In addition, according to a release, artists are encouraged to submit their designs to the Doodle for Google contest, which ends March 13 and focuses on kindness.

Each school also did a fundraiser for the cancer center. At Reading-Fleming Intermediate School, collections took place during the winter concerts, a staff Souper Bowl Cook-off and on World Cancer Day Feb. 4. Barbara Tofani, administrative director of the cancer center, attended the Souper Bowl Cook-Off to serve as a judge, where she met a student, Shelby, a sixth grade student at RFIS, who presented the impact cancer can have on both those who are faced with it and their loved ones.

Shelby also inspired several of the school community's ideas, including coloring ribbons and wearing a color to bring awareness to various types of cancer.

The district has so far raised more than $3,000, and the district is excited to select a "no co-pay day" at the cancer center to cover the costs for patients.

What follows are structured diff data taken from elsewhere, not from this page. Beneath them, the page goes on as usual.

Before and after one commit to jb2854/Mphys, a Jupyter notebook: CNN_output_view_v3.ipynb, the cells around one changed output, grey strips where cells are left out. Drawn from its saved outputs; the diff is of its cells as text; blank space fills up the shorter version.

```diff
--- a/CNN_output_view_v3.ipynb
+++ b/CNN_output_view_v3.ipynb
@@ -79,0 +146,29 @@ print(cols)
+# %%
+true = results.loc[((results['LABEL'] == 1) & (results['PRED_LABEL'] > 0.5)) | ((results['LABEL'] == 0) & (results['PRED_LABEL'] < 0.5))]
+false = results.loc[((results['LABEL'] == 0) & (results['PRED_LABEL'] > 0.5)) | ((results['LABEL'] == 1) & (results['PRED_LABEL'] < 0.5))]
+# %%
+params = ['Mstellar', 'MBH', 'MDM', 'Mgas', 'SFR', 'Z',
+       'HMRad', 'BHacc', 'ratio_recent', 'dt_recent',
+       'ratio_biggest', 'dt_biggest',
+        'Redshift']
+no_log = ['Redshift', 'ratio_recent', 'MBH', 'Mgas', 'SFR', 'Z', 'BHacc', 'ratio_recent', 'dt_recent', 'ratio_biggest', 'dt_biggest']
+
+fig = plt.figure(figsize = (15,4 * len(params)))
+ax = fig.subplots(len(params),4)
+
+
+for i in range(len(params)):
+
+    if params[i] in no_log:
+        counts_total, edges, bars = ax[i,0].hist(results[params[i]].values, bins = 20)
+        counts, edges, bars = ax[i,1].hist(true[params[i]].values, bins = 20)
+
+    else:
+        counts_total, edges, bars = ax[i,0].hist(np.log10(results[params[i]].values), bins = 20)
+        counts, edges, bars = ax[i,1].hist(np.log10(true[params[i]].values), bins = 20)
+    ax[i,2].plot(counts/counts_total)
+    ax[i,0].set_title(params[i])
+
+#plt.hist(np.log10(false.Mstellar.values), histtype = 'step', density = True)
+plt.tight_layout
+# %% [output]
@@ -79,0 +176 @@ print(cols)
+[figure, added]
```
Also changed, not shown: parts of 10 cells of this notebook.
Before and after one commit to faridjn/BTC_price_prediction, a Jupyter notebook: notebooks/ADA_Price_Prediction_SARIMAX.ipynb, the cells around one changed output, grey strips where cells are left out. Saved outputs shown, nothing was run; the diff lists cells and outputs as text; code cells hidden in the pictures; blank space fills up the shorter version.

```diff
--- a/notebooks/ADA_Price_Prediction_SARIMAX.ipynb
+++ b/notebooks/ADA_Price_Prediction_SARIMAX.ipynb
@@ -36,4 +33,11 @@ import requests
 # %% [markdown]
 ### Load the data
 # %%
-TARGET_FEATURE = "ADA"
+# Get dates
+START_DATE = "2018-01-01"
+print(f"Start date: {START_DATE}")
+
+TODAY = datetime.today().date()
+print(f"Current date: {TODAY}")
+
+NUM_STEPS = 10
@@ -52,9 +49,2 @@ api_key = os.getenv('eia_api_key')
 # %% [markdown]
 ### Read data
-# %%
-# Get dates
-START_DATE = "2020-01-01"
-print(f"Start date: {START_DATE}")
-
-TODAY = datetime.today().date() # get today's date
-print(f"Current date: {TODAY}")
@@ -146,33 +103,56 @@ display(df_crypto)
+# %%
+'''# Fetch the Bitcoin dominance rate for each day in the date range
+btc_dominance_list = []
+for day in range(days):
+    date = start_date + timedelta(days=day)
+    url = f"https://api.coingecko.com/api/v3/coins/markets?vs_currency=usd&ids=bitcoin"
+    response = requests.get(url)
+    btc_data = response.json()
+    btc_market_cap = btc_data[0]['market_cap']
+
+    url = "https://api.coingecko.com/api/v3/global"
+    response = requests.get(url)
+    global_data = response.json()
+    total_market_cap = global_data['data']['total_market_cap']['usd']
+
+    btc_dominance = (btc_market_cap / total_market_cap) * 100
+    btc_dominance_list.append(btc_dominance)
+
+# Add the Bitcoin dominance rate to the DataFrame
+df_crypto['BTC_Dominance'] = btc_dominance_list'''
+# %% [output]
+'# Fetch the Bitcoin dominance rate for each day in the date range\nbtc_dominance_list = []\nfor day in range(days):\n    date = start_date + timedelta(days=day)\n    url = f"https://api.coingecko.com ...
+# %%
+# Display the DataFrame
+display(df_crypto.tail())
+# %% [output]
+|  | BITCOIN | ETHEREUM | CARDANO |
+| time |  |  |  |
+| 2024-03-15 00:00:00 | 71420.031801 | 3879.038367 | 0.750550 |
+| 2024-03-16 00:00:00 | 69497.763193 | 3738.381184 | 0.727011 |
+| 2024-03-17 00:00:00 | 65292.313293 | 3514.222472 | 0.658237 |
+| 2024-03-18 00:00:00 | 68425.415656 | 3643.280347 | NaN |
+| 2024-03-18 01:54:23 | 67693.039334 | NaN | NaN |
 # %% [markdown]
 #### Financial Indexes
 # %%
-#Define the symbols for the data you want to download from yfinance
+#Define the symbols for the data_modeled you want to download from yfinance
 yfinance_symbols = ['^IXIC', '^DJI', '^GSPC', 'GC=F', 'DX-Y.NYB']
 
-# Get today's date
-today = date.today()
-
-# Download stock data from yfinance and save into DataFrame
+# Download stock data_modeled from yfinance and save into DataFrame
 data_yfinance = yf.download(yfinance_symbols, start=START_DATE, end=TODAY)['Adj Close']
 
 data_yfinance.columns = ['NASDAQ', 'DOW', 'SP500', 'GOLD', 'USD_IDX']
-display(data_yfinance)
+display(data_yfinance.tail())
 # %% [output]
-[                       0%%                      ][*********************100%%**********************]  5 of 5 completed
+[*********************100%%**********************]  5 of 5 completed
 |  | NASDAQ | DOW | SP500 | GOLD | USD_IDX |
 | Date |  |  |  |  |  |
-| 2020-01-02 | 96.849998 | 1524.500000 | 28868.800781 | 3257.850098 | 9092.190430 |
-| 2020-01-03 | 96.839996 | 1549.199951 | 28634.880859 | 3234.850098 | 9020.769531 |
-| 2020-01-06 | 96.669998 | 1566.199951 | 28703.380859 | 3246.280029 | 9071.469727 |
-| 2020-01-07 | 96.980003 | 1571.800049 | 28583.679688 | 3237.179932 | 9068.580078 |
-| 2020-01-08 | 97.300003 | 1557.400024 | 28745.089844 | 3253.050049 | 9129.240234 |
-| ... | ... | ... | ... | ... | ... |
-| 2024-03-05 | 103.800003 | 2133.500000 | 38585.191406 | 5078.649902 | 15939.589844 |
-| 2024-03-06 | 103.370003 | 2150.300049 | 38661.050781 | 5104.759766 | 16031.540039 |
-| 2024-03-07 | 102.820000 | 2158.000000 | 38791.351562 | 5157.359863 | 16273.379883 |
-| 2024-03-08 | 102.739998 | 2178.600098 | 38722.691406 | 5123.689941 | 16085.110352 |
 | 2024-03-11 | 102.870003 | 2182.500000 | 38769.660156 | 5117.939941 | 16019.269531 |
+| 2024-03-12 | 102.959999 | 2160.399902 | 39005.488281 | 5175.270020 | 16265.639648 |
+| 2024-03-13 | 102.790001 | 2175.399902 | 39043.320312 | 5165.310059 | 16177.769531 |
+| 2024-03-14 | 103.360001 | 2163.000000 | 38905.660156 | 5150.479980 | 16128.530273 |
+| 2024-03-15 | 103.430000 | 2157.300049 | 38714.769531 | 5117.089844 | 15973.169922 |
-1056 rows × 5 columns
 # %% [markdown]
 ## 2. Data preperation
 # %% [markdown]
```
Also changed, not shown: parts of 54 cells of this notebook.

Kathryn Lemerich, the district's anti-bullying coordinator, thanked everyone for the work they did in the service of the students, and for supporting the initiative.